Task: The records below are to be reproduced exactly, and no picture should appear in the copy.

(Front-end code edit data)
.....

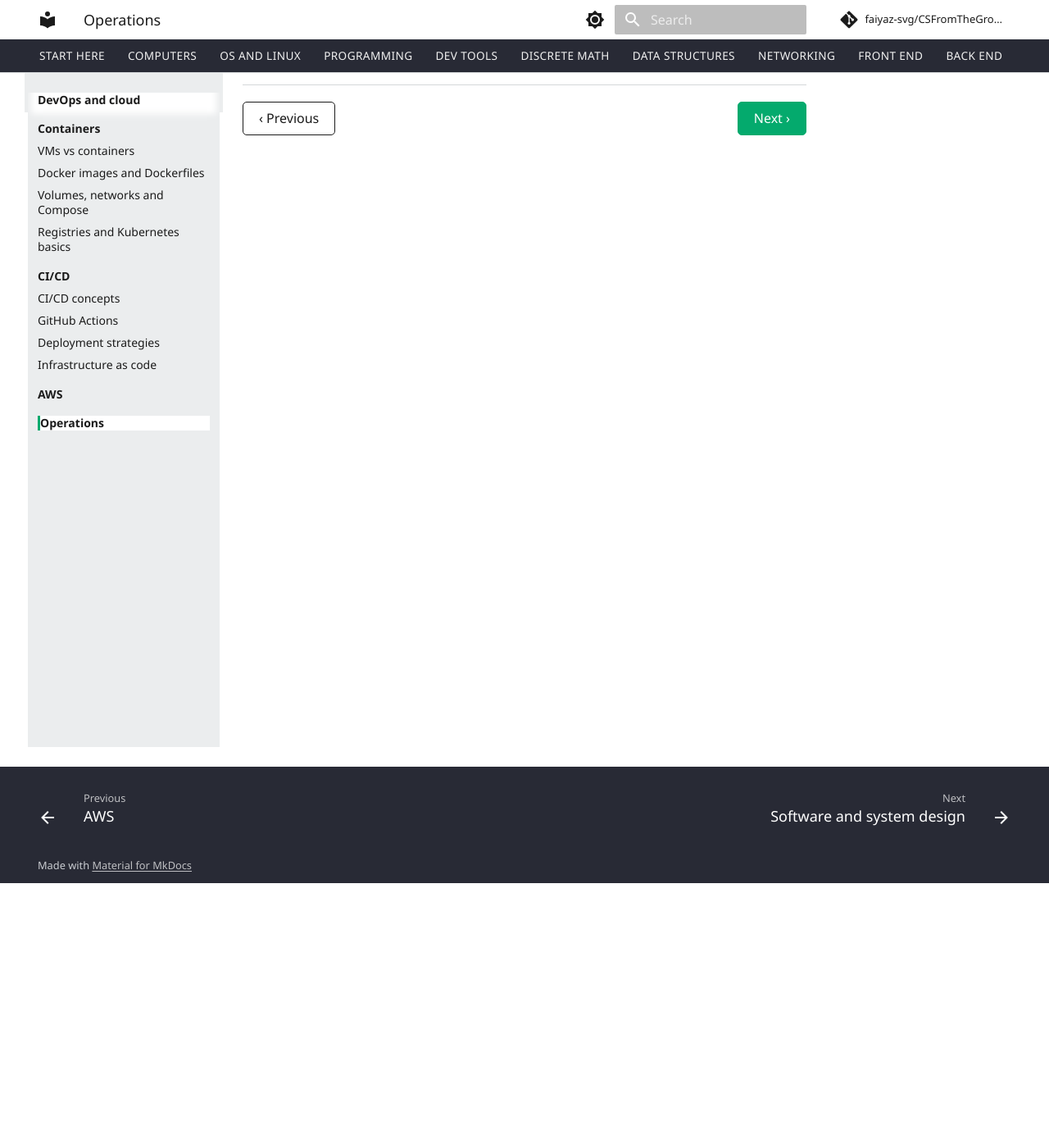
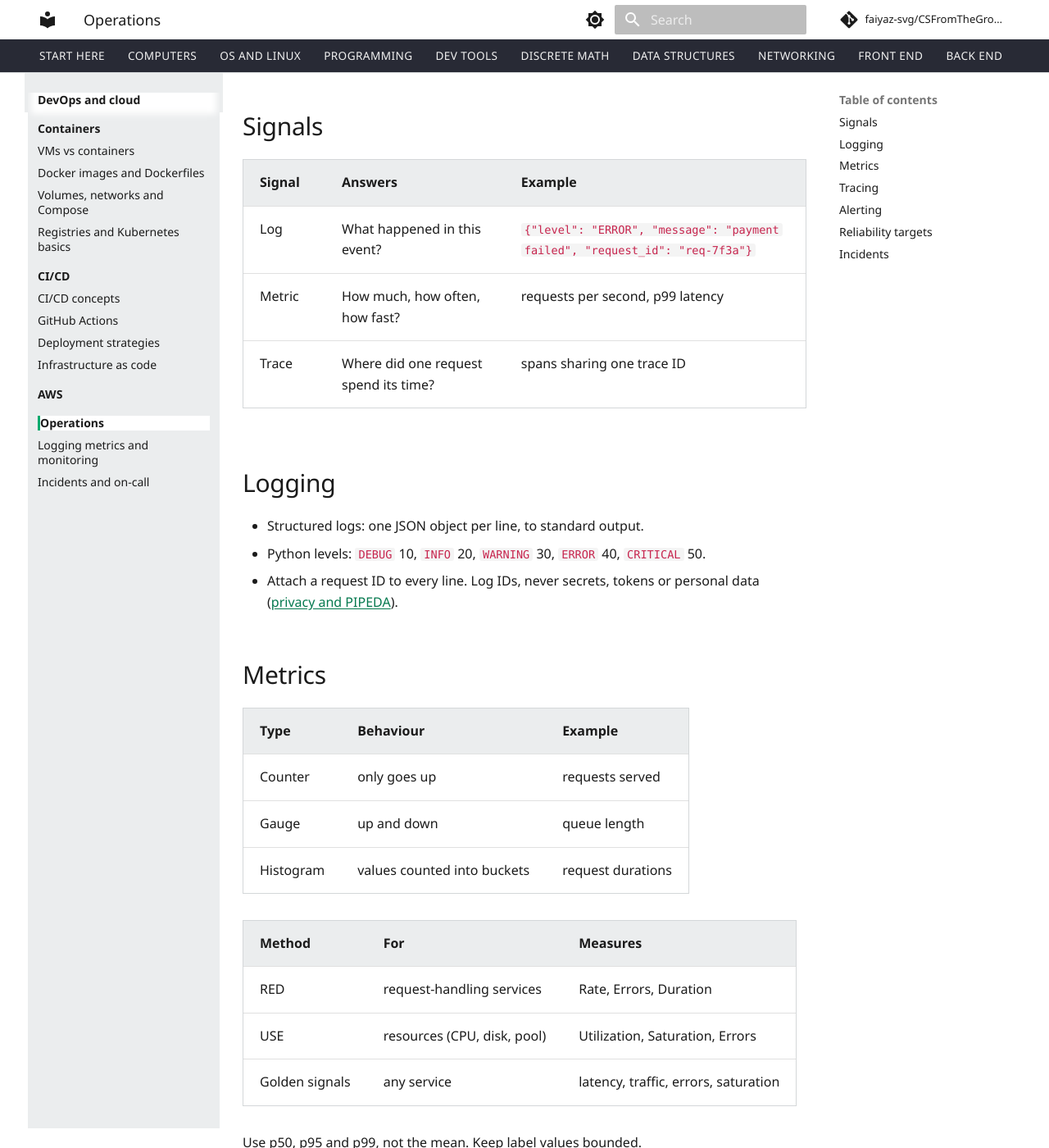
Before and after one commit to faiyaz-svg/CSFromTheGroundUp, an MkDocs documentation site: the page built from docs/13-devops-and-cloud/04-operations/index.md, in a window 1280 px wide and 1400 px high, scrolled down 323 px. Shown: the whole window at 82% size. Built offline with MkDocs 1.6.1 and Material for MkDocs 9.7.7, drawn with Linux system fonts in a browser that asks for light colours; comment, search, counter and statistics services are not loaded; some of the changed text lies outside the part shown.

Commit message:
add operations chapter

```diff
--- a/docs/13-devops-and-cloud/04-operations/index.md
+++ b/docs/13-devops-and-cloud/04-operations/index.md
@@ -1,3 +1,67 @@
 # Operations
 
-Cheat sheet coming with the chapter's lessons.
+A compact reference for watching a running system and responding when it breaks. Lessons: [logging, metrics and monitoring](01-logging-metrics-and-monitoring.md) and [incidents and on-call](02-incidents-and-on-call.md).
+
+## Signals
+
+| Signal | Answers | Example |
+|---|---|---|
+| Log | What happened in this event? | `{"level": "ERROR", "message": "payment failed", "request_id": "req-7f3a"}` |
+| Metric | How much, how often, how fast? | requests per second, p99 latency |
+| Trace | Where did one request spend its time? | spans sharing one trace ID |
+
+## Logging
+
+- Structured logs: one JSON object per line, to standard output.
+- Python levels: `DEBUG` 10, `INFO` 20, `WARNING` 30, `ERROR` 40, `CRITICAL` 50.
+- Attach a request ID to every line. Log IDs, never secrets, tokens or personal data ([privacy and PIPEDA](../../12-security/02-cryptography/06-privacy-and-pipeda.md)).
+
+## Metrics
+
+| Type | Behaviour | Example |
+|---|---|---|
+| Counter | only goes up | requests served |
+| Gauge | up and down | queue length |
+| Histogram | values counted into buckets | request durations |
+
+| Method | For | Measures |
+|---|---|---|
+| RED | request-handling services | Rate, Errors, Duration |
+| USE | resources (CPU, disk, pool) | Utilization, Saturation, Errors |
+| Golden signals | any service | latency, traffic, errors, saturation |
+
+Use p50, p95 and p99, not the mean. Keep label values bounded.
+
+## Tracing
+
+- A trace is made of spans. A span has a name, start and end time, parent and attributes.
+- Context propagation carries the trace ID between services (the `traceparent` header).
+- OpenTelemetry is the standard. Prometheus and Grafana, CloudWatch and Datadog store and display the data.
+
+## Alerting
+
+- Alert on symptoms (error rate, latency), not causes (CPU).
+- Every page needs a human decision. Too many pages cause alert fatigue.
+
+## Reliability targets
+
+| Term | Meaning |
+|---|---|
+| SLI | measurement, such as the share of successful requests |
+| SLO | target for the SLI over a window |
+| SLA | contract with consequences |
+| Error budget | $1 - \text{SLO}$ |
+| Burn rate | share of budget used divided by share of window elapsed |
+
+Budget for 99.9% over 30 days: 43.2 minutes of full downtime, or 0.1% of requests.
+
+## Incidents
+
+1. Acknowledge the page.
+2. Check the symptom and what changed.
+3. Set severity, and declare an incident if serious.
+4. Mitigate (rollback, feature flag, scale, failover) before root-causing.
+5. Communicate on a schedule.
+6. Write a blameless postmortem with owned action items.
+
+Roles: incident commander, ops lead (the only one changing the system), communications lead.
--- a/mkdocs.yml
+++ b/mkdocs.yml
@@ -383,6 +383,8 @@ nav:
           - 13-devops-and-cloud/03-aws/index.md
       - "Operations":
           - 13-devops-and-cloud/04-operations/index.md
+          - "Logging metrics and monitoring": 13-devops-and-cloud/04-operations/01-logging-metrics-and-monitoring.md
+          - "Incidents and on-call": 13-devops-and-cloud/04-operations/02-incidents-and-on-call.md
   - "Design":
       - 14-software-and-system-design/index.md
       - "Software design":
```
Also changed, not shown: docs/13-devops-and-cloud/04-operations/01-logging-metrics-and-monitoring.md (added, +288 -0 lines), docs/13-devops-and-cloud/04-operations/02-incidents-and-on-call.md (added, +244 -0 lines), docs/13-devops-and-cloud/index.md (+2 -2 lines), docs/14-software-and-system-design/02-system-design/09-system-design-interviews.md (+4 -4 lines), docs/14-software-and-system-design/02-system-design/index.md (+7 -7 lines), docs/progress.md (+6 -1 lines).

.....

Response box:
Before and after one commit to faiyaz-svg/CSFromTheGroundUp, an MkDocs documentation site: the page built from docs/13-devops-and-cloud/04-operations/index.md, in a window 1280 px wide and 1400 px high, scrolled down 323 px. Shown: the whole window at 82% size. Built offline with MkDocs 1.6.1 and Material for MkDocs 9.7.7, drawn with Linux system fonts in a browser that asks for light colours; comment, search, counter and statistics services are not loaded; some of the changed text lies outside the part shown.

Commit message:
add operations chapter

```diff
--- a/docs/13-devops-and-cloud/04-operations/index.md
+++ b/docs/13-devops-and-cloud/04-operations/index.md
@@ -1,3 +1,67 @@
 # Operations
 
-Cheat sheet coming with the chapter's lessons.
+A compact reference for watching a running system and responding when it breaks. Lessons: [logging, metrics and monitoring](01-logging-metrics-and-monitoring.md) and [incidents and on-call](02-incidents-and-on-call.md).
+
+## Signals
+
+| Signal | Answers | Example |
+|---|---|---|
+| Log | What happened in this event? | `{"level": "ERROR", "message": "payment failed", "request_id": "req-7f3a"}` |
+| Metric | How much, how often, how fast? | requests per second, p99 latency |
+| Trace | Where did one request spend its time? | spans sharing one trace ID |
+
+## Logging
+
+- Structured logs: one JSON object per line, to standard output.
+- Python levels: `DEBUG` 10, `INFO` 20, `WARNING` 30, `ERROR` 40, `CRITICAL` 50.
+- Attach a request ID to every line. Log IDs, never secrets, tokens or personal data ([privacy and PIPEDA](../../12-security/02-cryptography/06-privacy-and-pipeda.md)).
+
+## Metrics
+
+| Type | Behaviour | Example |
+|---|---|---|
+| Counter | only goes up | requests served |
+| Gauge | up and down | queue length |
+| Histogram | values counted into buckets | request durations |
+
+| Method | For | Measures |
+|---|---|---|
+| RED | request-handling services | Rate, Errors, Duration |
+| USE | resources (CPU, disk, pool) | Utilization, Saturation, Errors |
+| Golden signals | any service | latency, traffic, errors, saturation |
+
+Use p50, p95 and p99, not the mean. Keep label values bounded.
+
+## Tracing
+
+- A trace is made of spans. A span has a name, start and end time, parent and attributes.
+- Context propagation carries the trace ID between services (the `traceparent` header).
+- OpenTelemetry is the standard. Prometheus and Grafana, CloudWatch and Datadog store and display the data.
+
+## Alerting
+
+- Alert on symptoms (error rate, latency), not causes (CPU).
+- Every page needs a human decision. Too many pages cause alert fatigue.
+
+## Reliability targets
+
+| Term | Meaning |
+|---|---|
+| SLI | measurement, such as the share of successful requests |
+| SLO | target for the SLI over a window |
+| SLA | contract with consequences |
+| Error budget | $1 - \text{SLO}$ |
+| Burn rate | share of budget used divided by share of window elapsed |
+
+Budget for 99.9% over 30 days: 43.2 minutes of full downtime, or 0.1% of requests.
+
+## Incidents
+
+1. Acknowledge the page.
+2. Check the symptom and what changed.
+3. Set severity, and declare an incident if serious.
+4. Mitigate (rollback, feature flag, scale, failover) before root-causing.
+5. Communicate on a schedule.
+6. Write a blameless postmortem with owned action items.
+
+Roles: incident commander, ops lead (the only one changing the system), communications lead.
--- a/mkdocs.yml
+++ b/mkdocs.yml
@@ -383,6 +383,8 @@ nav:
           - 13-devops-and-cloud/03-aws/index.md
       - "Operations":
           - 13-devops-and-cloud/04-operations/index.md
+          - "Logging metrics and monitoring": 13-devops-and-cloud/04-operations/01-logging-metrics-and-monitoring.md
+          - "Incidents and on-call": 13-devops-and-cloud/04-operations/02-incidents-and-on-call.md
   - "Design":
       - 14-software-and-system-design/index.md
       - "Software design":
```
Also changed, not shown: docs/13-devops-and-cloud/04-operations/01-logging-metrics-and-monitoring.md (added, +288 -0 lines), docs/13-devops-and-cloud/04-operations/02-incidents-and-on-call.md (added, +244 -0 lines), docs/13-devops-and-cloud/index.md (+2 -2 lines), docs/14-software-and-system-design/02-system-design/09-system-design-interviews.md (+4 -4 lines), docs/14-software-and-system-design/02-system-design/index.md (+7 -7 lines), docs/progress.md (+6 -1 lines).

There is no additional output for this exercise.